Earlier this month, Spirtas was notified VV Steel not longer possessed insurance. He sent a letter to company officials – as well as the workers – asking for updated insurance. That never happened, he said.

“We asked them to please provide it, or else they wouldn’t be able to operate,” he said. “I have an obligation to stop them at the gate if they don’t meet those conditions.”

Lacking the proper documentation, workers were not permitted to enter the job site – something Spirtas said was not easy to see happen.

In addition to not meeting the conditions, Spirtas said his company is owed money for rent, utilities and other “all-encompassing fees.” While he could not give a definitive number, he said the amount owed is in the “six figures.”

“I want this to work for the workers and the tenant,” he said. “I hope they can figure this all out.”

Kumar could not be reached for comment Saturday or earlier this week after Ohio investigators announced he owes nearly $242,000 worth of unpaid wages. Despite this, Spirtas said he hasn’t given up hope on the venture.

“I believe he is an expert in the field and an has an expertise for this business,” he said of Kumar. “The only thing that seems off is his plan and his financial backing. … They hit some speedbumps, but with financial support they can be successful.”

Additionally, Spirtas said there are some positives that have come from the experience.

“VV Steel came and reached out to local labor, and local labor responded and showed up in droves,” he said. “The Ohio Valley has a qualified and capable labor force, and that is attractive to potential tenants.”

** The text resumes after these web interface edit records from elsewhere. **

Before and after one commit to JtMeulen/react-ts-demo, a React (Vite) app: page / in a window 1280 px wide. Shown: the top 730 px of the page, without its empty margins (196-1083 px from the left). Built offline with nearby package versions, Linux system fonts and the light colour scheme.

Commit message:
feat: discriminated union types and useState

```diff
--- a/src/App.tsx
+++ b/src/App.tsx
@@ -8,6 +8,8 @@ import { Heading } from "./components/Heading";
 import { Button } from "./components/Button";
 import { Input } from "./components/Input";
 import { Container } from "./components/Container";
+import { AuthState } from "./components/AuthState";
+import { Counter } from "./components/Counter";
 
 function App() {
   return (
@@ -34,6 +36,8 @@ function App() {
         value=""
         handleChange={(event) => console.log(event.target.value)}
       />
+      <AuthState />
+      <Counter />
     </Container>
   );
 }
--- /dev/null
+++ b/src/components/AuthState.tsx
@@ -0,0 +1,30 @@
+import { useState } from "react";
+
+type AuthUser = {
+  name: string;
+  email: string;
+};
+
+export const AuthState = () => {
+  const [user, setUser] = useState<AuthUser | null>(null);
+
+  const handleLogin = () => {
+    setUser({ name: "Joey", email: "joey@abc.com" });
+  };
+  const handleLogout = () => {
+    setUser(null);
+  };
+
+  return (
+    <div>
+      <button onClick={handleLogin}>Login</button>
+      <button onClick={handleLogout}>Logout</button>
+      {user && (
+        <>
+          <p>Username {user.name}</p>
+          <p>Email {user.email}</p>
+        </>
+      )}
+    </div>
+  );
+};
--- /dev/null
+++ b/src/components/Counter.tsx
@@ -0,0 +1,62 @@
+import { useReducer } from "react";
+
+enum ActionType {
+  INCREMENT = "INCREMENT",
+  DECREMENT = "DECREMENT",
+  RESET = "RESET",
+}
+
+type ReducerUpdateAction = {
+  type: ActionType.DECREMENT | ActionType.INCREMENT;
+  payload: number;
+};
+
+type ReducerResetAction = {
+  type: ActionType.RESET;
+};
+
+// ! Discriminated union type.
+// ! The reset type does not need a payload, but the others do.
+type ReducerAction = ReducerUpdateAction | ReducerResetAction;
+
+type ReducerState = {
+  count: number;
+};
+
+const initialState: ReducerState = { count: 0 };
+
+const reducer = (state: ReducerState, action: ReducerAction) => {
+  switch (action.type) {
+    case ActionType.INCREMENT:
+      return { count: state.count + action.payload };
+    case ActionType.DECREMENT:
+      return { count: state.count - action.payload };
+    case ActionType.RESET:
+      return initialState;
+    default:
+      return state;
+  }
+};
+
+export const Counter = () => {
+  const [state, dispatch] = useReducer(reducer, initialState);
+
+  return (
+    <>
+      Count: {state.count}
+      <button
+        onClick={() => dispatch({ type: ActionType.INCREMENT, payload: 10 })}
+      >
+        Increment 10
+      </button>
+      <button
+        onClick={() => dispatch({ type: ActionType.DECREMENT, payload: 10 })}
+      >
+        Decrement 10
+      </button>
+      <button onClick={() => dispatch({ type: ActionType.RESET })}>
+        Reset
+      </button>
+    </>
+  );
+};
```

Even with VV Steel ceasing operations at the site, Spirtas said there is plenty of activity as he and other company officials continue to search for tenants. He said there are at least five companies operating inside and outside the former plant, with more on the way. He said the goal is to find manufacturing companies who “feed off” the natural gas industry, by taking that product and creating something completely different.

“We want manufacturing-based companies that create high-paying jobs for decades,” he said.

Spirtas said he has the support of JobsOhio, the state’s private economic development agency, as well as various economic groups, to find a way to employ as many local workers as possible at the site. He said when that day comes, he is certain the workers will be ready.

“This area has a great labor force … the infrastructure and the natural resources,” he said. “(VV Steel’s) failure could lead to success.”